A: They are too busy getting new acts for their magazines or new acts for their radio stations. They’d rather sweep all this under the rug. But, you keep sweeping that shit under the rug and pretty soon your house is fucked up. Until you are ready to clean up. So the rappers have to take the initiative.
“Look at rap in 1983 or 1984, when it was all black and Puerto Rican. Now, the emergence of Chuck D and his new message…if you go to a rap concert, you are liable to see every race and nationality at the show. The rapper is up there. He might be pro-black, but he’s not lying, and he’s tellin’ the truth. And that’s all we hunger for. That’s the only thing that makes us live. And once we hear lies, it destroys our brain and our body. I can’t give you a lie to play the fool. ‘Eat that plate of food.’ How are you going to grow with that? It’s nothin’ there to grow on. But, when I give you truth, you can grow and you can live.
Q: Do you deliberately not put lyric sheets and printed words on the recordings? Is this a conscious effort?
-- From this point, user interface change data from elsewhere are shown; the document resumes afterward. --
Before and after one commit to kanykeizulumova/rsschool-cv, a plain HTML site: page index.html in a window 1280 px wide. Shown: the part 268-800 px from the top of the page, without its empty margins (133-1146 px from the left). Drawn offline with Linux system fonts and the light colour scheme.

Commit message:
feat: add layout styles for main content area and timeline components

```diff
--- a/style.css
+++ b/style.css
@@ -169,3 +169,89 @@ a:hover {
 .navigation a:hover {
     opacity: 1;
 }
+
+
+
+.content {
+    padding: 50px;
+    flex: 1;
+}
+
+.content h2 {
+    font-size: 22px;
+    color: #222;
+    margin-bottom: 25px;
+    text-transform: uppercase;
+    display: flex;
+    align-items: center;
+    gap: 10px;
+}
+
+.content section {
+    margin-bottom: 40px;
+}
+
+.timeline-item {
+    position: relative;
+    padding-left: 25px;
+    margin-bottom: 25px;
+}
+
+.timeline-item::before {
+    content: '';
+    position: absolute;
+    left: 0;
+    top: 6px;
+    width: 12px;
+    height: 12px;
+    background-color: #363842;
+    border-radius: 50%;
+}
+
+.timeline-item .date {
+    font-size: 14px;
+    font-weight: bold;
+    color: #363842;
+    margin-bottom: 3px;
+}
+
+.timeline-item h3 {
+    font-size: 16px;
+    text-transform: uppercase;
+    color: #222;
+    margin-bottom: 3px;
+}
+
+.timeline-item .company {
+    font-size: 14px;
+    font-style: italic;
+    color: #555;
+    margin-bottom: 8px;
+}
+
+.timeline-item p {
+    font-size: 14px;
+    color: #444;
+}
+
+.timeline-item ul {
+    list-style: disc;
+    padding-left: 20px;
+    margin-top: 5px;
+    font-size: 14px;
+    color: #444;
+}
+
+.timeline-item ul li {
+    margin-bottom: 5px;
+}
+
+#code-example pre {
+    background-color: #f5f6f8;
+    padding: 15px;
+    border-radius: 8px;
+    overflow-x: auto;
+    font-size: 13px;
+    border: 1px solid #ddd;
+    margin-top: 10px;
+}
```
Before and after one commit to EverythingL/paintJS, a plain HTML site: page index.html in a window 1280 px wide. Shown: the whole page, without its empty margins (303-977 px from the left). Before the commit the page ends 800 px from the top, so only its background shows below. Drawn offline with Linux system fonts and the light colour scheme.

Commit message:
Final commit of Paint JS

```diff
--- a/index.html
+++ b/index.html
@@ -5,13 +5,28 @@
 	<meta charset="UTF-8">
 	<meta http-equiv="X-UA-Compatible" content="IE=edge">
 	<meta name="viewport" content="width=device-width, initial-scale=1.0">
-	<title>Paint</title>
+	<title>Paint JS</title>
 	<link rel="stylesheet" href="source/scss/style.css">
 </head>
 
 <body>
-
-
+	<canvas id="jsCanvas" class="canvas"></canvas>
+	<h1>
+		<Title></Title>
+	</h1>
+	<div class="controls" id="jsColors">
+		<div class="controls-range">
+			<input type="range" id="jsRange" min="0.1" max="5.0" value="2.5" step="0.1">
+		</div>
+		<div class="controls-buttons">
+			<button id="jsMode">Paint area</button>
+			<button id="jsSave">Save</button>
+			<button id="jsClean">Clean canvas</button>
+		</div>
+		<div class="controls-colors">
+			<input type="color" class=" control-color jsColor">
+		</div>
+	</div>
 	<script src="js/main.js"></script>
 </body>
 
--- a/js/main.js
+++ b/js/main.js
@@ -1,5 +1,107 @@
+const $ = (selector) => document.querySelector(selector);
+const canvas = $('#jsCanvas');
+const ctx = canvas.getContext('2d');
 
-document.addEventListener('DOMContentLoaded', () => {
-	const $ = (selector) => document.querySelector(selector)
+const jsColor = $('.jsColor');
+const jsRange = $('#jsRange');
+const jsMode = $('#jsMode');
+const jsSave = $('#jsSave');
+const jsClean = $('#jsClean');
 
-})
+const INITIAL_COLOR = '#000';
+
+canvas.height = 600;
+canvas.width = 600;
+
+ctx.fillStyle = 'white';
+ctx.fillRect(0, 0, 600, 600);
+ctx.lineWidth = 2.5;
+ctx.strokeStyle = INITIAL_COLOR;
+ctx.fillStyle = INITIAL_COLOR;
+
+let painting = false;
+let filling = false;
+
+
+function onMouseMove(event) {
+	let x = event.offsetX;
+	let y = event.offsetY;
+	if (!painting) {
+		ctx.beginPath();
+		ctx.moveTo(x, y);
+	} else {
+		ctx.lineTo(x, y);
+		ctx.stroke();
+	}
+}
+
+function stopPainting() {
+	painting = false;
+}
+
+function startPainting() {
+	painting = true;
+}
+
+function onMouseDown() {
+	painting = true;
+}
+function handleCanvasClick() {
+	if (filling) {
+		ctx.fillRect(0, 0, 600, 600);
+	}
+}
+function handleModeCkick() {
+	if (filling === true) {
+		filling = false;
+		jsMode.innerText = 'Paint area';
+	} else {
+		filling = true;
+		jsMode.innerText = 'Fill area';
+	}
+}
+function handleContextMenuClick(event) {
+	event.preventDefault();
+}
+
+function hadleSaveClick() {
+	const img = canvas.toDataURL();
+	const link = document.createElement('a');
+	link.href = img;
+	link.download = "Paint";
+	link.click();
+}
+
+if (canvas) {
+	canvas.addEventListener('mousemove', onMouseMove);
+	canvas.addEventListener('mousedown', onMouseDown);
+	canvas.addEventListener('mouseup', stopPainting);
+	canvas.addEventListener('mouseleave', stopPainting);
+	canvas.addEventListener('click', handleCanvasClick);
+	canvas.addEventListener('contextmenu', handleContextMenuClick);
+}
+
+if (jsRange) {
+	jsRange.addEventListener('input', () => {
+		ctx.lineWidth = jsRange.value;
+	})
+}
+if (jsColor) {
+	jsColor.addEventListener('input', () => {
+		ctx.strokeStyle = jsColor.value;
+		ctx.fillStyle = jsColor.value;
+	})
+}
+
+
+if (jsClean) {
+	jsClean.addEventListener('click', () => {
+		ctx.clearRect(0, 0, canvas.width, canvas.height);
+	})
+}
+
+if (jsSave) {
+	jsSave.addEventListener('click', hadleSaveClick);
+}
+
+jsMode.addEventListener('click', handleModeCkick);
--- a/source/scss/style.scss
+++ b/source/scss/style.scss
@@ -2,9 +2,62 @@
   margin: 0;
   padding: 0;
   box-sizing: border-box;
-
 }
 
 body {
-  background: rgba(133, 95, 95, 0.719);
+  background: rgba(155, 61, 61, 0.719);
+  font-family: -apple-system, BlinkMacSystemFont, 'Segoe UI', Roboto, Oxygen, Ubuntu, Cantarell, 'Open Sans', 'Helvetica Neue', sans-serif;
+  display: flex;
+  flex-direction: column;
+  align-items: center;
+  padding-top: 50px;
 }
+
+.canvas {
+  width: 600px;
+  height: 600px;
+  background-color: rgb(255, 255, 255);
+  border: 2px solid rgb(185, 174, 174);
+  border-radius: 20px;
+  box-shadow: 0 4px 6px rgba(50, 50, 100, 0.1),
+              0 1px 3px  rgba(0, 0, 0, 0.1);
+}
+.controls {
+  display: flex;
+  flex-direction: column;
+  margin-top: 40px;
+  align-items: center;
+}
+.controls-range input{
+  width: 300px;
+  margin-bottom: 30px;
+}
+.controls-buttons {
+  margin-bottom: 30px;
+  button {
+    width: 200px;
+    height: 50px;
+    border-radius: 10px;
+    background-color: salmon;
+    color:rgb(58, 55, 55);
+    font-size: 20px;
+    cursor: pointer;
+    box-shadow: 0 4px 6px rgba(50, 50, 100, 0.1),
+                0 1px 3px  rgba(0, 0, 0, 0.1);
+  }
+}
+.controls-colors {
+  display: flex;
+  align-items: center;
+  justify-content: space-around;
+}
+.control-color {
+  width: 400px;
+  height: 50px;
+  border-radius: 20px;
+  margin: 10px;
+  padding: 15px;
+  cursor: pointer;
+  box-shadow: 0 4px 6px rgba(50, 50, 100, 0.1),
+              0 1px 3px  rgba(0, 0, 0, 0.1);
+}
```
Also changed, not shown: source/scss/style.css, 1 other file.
A: Yes, it’s a conscious effort. I don’t want to give people who don’t like Ice Cube an edge to use my words. You have to be a hip-hop fan, a fan of the music, to have the patience to hear everything that Ice Cube says. I don’t want anybody who is not a fan of my music to try and make my words, because all they gonna do is take my words and use them against me.
Q: Does the live experience fuel you or expand the body of work you’ve created? People sing things you’ve written.
A: I know. In my show, I leave the heavy shit out, the political stuff on my records. When you come to a show, it’s basically party. I don’t really want to be up there and try and talk about social issues. You know what I mean? Come together and we jam. After my music career, maybe I could do a lecture type thing and define my records more. When you come to see me in a show, man, it’s time to party. I think the kids have a lot of shit on their minds, and when they come to see me perform, they don’t want to get bombarded.
Q: Is it gratifying to know that your recordings, and your comments are registering?
A: Yes. It’s really just one man’s comment. It’s just an opinion. I’m just one idea, and for the people to acknowledge that is cool. People come to me to get some of their questions answered.
Q: Can you describe what it’s like when something you birthed, like a term, a word,. or a phrase, is incorporated into everyday speech and conversation.
A: I feel good. That’s how we get slang in the neighborhood. Somebody is trying to invent a new dialect and see how far we go. I invented something people are using now, ‘ Break ‘em off some.’ That was something that I invented and I just wanted to see how far it would go. I start hearing it more and more on records, and it gets bigger and bigger. And you say, ‘I thought of that phrase.’ It becomes a world phrase. That’s when you get down into the neighborhood, because it’s a new language comin’ out of the neighborhood.
Q: It seems nobody talks to you about the influence of comedy albums, Richard Pryor, and your love of the oral tradition.
A: I’ve always loved it. What it is, is people saying things I wish I would have said. So, instead of rippin’ in off, I put it in a strategic place. Some people can define my records, even if they might have spoke twenty years ago and I never heard what they said. And I do a record, and I end up comin’ across it, and I say, ‘That defines exactly what I’m tryin’ to say.’ There is an advantage about hearing somebody talk than reading them on a printed page. Reading someone on a printed page is flat. It doesn’t give anything to me.